Sure, no one expects a hot dog to be the healthiest thing at your barbecue. But before you chow down on your frankfurter sandwich — is it a sandwich? a taco? — you might want a little more information about what you’re ingesting. Is a hot dog really worse for you than a fat, juicy burger?
The truth about what’s inside those plastic-y casings isn’t as dark as you may have imagined — though there are certainly some health concerns involved. Most hot dog ingredients fit within a few simple categories. Here’s a rundown of ingredients you might find.
The type of meat differs depending on the dog, but you’ll typically find beef, pork, chicken, turkey or a combination of these different meats.
You might have noticed that some brands list these meats as “mechanically separated.” Your instinct might be screaming “ew!” — but in the case of pork, chicken and turkey, it’s really not that a big deal. Mechanical separation is the process by which companies use machines to remove meat closer to the bone. That means they need to kill fewer animals to generate the same number of frankfurters.
“From a reduction in food waste standpoint, mechanical separation likely does decrease waste,” Ginger Hultin, spokesperson for the Academy of Nutrition and Dietetics and owner of ChampagneNutrition told The Daily Meal via telephone. “But keep in mind that because of how hot dogs are made, they can be high in fat.” More fatty parts of the animal may be included.
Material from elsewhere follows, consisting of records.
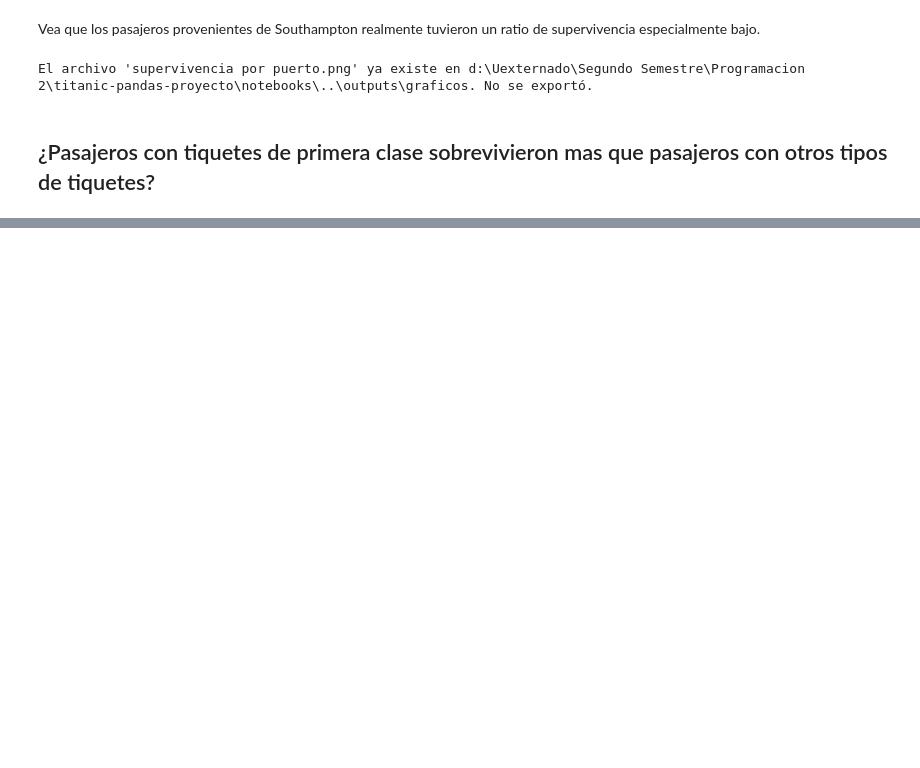
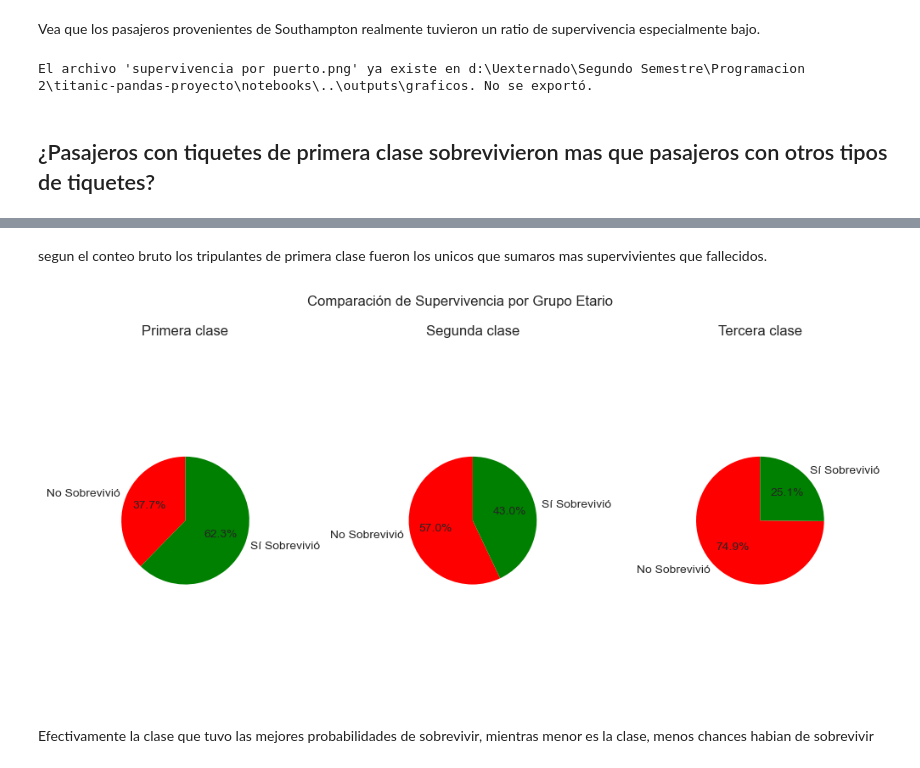
Before and after one commit to juanpablocarrillohortua/taller-pandas-titanic-grupo-1, a Jupyter notebook: notebooks/proyecto titanic.ipynb, the cells around one changed output, grey strips where cells are left out. Saved outputs shown, nothing was run; the diff lists cells and outputs as text; code cells hidden in the pictures; blank space fills up the shorter version.

```diff
--- a/notebooks/proyecto titanic.ipynb
+++ b/notebooks/proyecto titanic.ipynb
@@ -936,35 +941,3 @@ display(df_nino)
 |  | grupo etario | Survived | Count | Supervivencia_Etiqueta | total por grupo | Percent |
 | 2 | niño | 0 | 49 | No Sobrevivió | 82 | 59.756098 |
 | 3 | niño | 1 | 33 | Sí Sobrevivió | 82 | 40.243902 |
-# %%
-fig, axes = plt.subplots(1, 2, figsize=(10, 5)) #lienzo de 1 fila y 2 columnas
-plt.style.use('seaborn-v0_8-whitegrid')
-
-colores = ['red', 'green'] # Rojo para No Sobrevivió (0) y Verde para Sí Sobrevivió (1)
-
-# creacion primer grafico (para hombres), dibujar primera col
-axes[0].pie(
-    df_hombre['Percent'],
-    labels=df_hombre['Supervivencia_Etiqueta'],
-    autopct='%1.1f%%', # Muestra el porcentaje con un decimal
-    startangle=90,
-    colors=colores
-)
-axes[0].set_title('Tasa de Supervivencia - Hombre')
-axes[0].axis('equal') # Asegura que el pastel sea un círculo
-
-#dibujar segunda col
-axes[1].pie(
-    df_nino['Percent'],
-    labels=df_nino['Supervivencia_Etiqueta'],
-    autopct='%1.1f%%',
-    startangle=90,
-    colors=colores
-)
-axes[1].set_title('Tasa de Supervivencia - Niño')
-axes[1].axis('equal')
-
-# 3. Ajustar el layout y mostrar
-plt.suptitle('Comparación de Supervivencia por Grupo Etario') # Título principal
-plt.tight_layout()
-plt.show()
@@ -1136,0 +1022,9 @@ df_surv_class
+# %%
+df_surv_class = tablas_cruzadas.cruzar_por_survived(df, 'Pclass')
+
+
+df_primera = df_surv_class[df_surv_class['Pclass'] == 1]
+df_segunda = df_surv_class[df_surv_class['Pclass'] == 2]
+df_tercera = df_surv_class[df_surv_class['Pclass'] == 3]
+
+df_surv_class
@@ -1141,0 +1041,8 @@ SyntaxError: invalid syntax (3677540390.py, line 1)
+# %% [markdown]
+segun el conteo bruto los tripulantes de primera clase fueron los unicos que sumaros mas supervivientes que fallecidos.
+# %%
+plots.pie(datas=[df_primera, df_segunda, df_tercera], titles=['Primera clase', 'Segunda clase', 'Tercera clase'], col='Percentage', n_pies=3)
+# %% [output]
+[figure, added]
+# %% [markdown]
+Efectivamente la clase que tuvo las mejores probabilidades de sobrevivir,  mientras menor es la clase, menos chances habian de sobrevivir
```
Also changed, not shown: parts of 14 cells of this notebook.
You might be concerned about parts of the animal not typically eaten (bones, organs and byproducts) getting thrown into the mix. By law, mechanical separation cannot involve the grinding, crushing or pulverizing of bones. The bones must remain intact and are removed. Additionally, the U.S. Food Safety and Inspection Service mandates that organs and other byproducts be listed as a separate ingredient on the label. If there’s a kidney in your hot dog, the label has to disclose it.
Mechanical separation of beef has been banned by the USDA since 2004 due to concerns about mad cow disease. Mechanically separated poultry has been deemed safe by the USDA since 1995, and hot dogs cannot be made of more than 20 percent mechanically separated pork.
Salt and preservatives
Salt and other preservatives are added to hot dogs in order to prevent bacteria growth. These are often in the form of nitrites (compounds used to cure meats) and nitrates (salt). You might see these listed as sodium nitrite, sodium erythorbate, lauric arginate or lactate/diacetate. Phosphates are also common; they are salts used to maintain moisture and flavor. Nitrates and nitrites can be caustic to your health when eaten in large quantities, which is why processed meats can be risky for your blood pressure. To avoid these health risks, Hultin advised looking for uncured hot dogs.
Sugars and sugar substitutes
Sugar and other carbohydrates are added to most hot dogs in order to enhance flavor. Dextrose and corn syrup, for example, are sugars, while sorbitol and maltodextrin are substitutes. Both of these substitutes are naturally occurring and safe. Maltodextrin is actually commonly used in the brewing of beer. Starches may also be added to preserve texture.
Spices and flavoring
Various spices and other compounds are used to add flavor. Smoke flavoring might be used, for instance, or beef stock, yeast extract or garlic. Smoke flavoring gives meat a ‘smoky’ taste without a grill. The rest of these ingredients are natural.
You can buy hot dogs that don’t have a casing, but it’s more about a preference of texture than health. Casings are either made with the lining of sheep intestine or with collagen (in the case of kosher hot dogs). Don’t freak out — people in many cultures eat sheep intestines/stomachs all the time, and do it safely. If listed, the ingredient will likely read “natural casing.”
Every hot dog brand is different. Some brands prioritize simplicity of ingredients, while others don’t mind adding more ingredients in for the sake of aesthetics or flavor. It’s really up to you to check the label of whatever wiener you buy to ensure you’re OK eating everything listed there. If you’re not sure where to start, here’s a comprehensive guide to the healthiest and unhealthiest store-bought hot dogs.